Web design and print are the two sides of the same coin. There are many similarities between the designers of web and print materials. However, there are many differences as well that most of us don’t take into the account. Businesses believing in data-driven approach owe it to themselves to invest in both and use them where it works the best.

But even within the enterprises that appreciate the need for both web design and print, there are some important variations that they often don’t understand – ranging from terminology and tools to file formats and workflow.

While certainly not extensive, this guide offers a brief synopsis of some of the major dissimilarities between the two disciplines.

#1 How Users Approach the Design: Viewing Method

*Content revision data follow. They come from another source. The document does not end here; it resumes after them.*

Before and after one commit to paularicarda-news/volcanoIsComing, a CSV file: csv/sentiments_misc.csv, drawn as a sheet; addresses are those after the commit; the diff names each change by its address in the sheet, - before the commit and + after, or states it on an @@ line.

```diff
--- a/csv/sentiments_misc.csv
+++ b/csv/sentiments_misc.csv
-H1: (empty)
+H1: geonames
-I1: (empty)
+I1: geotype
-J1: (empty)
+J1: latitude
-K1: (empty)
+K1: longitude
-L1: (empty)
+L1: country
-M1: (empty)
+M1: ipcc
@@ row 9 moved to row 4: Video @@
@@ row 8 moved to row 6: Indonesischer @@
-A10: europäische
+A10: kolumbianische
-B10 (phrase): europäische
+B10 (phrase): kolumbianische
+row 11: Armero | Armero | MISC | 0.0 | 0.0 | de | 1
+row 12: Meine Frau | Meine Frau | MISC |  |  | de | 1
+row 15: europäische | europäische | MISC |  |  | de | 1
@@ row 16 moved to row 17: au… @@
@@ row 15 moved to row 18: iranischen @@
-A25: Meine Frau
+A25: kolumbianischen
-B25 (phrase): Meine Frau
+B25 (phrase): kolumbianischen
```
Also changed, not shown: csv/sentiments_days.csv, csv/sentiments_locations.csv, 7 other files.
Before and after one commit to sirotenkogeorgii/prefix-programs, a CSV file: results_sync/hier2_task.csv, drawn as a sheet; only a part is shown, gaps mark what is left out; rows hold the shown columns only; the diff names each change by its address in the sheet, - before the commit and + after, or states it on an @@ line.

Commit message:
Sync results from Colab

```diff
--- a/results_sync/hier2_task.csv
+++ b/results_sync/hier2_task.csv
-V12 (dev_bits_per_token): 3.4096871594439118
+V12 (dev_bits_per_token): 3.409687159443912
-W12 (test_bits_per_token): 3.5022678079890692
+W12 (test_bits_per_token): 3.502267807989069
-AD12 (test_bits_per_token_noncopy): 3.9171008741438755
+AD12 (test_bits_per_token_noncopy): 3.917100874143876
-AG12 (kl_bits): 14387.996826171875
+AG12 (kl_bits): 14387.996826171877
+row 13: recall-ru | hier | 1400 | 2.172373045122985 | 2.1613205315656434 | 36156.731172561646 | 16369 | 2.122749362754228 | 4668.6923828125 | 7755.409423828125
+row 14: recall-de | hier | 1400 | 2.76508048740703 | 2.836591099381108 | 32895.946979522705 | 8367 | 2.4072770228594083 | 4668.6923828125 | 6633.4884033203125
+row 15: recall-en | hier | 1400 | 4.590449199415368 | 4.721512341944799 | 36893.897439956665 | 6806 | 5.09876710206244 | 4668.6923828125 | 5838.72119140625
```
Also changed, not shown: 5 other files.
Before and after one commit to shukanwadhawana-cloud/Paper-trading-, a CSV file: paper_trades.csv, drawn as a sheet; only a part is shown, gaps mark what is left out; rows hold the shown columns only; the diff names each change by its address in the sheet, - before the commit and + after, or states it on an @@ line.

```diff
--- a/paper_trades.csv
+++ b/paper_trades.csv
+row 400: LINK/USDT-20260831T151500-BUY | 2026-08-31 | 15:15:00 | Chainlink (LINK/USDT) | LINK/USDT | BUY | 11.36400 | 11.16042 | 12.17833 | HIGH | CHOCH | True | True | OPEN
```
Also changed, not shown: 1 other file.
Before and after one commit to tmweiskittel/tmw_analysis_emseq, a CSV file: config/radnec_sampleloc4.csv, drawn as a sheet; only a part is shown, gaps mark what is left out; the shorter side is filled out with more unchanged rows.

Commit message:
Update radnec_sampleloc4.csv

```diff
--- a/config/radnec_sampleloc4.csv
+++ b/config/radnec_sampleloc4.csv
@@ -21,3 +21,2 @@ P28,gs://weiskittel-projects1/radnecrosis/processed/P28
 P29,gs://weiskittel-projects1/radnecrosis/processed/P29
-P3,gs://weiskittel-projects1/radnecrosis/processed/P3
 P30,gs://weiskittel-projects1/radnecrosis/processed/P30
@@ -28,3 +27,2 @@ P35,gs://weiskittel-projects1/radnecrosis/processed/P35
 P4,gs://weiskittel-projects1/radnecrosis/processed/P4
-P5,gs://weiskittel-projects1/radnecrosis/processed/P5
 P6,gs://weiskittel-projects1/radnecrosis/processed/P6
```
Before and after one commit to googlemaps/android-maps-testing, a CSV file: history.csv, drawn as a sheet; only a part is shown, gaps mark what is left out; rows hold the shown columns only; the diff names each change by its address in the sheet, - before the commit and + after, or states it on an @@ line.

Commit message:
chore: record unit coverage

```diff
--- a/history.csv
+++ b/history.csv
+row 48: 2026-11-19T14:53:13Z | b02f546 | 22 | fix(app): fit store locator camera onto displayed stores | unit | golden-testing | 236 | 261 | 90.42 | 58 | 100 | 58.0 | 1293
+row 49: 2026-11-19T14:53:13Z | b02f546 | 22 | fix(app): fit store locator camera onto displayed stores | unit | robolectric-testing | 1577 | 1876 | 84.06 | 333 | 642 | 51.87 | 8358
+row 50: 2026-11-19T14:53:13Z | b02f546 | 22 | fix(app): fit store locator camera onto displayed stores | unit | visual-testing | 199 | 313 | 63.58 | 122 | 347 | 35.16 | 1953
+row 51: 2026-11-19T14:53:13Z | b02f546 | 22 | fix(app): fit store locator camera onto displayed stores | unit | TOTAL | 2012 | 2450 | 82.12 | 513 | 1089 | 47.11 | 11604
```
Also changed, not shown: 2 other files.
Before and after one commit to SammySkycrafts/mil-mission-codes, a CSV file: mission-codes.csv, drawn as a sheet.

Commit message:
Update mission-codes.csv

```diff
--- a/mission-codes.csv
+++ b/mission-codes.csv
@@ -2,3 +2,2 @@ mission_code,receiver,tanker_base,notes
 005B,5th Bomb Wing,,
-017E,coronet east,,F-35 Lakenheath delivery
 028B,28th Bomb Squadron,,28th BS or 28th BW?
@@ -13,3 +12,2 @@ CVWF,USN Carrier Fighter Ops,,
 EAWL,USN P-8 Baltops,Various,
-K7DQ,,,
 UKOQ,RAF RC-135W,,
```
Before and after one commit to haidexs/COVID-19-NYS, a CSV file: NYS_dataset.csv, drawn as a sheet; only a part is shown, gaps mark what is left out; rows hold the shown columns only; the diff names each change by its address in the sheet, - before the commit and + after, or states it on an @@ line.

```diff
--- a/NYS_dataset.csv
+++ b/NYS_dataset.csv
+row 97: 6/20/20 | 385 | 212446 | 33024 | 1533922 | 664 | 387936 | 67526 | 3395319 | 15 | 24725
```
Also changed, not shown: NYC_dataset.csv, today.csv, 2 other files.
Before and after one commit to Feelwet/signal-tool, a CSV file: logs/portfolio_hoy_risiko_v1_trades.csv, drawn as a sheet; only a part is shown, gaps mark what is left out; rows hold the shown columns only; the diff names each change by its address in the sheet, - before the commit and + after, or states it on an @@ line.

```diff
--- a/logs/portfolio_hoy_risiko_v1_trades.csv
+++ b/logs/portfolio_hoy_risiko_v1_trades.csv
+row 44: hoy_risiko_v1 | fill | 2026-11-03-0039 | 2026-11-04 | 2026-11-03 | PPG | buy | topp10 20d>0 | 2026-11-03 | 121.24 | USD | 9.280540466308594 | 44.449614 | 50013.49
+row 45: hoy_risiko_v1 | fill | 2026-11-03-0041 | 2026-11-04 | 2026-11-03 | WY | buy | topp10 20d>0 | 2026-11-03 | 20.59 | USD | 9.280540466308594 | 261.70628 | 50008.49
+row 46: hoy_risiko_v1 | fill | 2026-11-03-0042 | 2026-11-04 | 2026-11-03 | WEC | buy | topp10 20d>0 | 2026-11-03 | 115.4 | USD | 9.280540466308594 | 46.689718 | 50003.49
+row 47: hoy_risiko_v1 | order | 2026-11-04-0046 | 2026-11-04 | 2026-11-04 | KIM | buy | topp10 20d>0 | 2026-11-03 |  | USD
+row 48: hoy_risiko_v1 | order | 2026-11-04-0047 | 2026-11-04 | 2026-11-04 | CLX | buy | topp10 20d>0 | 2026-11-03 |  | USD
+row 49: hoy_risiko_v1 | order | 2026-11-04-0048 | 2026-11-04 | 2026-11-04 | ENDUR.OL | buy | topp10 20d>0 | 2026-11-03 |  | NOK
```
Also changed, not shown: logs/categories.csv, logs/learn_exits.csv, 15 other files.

The major difference between web design and the print is how people see them. Clutching something physical in your hand like a book, a folding brochure, or a piece of paper is a much different experience than viewing something digitally. However, there is some crossover like the digital magazines, which are laid out in the exact same way as their printed copies. In general, the digital versus physical experience is pretty clear dividing the line between web design and print.

#2 How Design Engages Users’ Senses: Experience

How you experience a design is closely related to the digital and physical nature of the design. Both web design and printing share the same visual quality – no matter what the final product, the design needs to make a good impression. To this visual component, web design adds the possibility of video/audio elements and other interactive options, whereas print design experience adds a perceptible experience that may include shape, texture, and printing effects such as screen-printing, embossing, or letterpress.

#3 The Design Lifecycle and How Users Connect with it: Static vs. Dynamic


A web design can be changed, tweaked, or completely redesigned based on the requirements at any time. A+ Digital explains websites like a news website that requires frequently changing contents will look different every day. They are created to change; different pictures and text. Print design, however, once it goes into the printer, it is not going to change. This means that the web designers must consider the current functionality of the project. Components like videos, forms or polls, mouse-over effects, links, buttons, and other interactive features need to work correctly. Digital stands apart from print in a way that the dynamic quality often requires some sort of effort on the user’s part.

#4 Making the Design User-Friendly: Usability and Navigation

As print is contained to the physical shape and size of the object surface, navigation is limited to unfolding or flipping a page. When we talk about digital print, it is not so straightforward. You might encounter any number of different layouts and will end up looking for an easy way to find the content you are looking for. However, with the likes of menus, they have become the hub of website navigation.

#5 Print offers a more Uniform Experience


Websites can be accessed from a plethora of different devices with different system and application software through several different browsers, each with different plugins and versions. Therefore, when it comes to multimedia experiences, you may have to deal with poor audio devices and screens, meaning user experience with the website can vastly vary. On the other hand, what you design for print is exactly what your audience gets.

#6 CMYK and RGB Color Models

The picture on the paper is always different from what we see digitally. This is because the color on the screen and paper appears from different color models. Web design uses RGB color reproduction model while CMYK is used for the print design. RGB is based on three main colors – red, green, and blue. CMYK is based on four colors – Cyan, Magenta, Yellow, and Key (black). Moreover, you will find it difficult to get the same color on two different monitors because each screen has its unique characteristics.

Final Words

Regardless of the approach to both types, hardly ever anyone can avoid any of them. The knowledge and understanding of the fundamentals will help you promote your brand and product through available channels.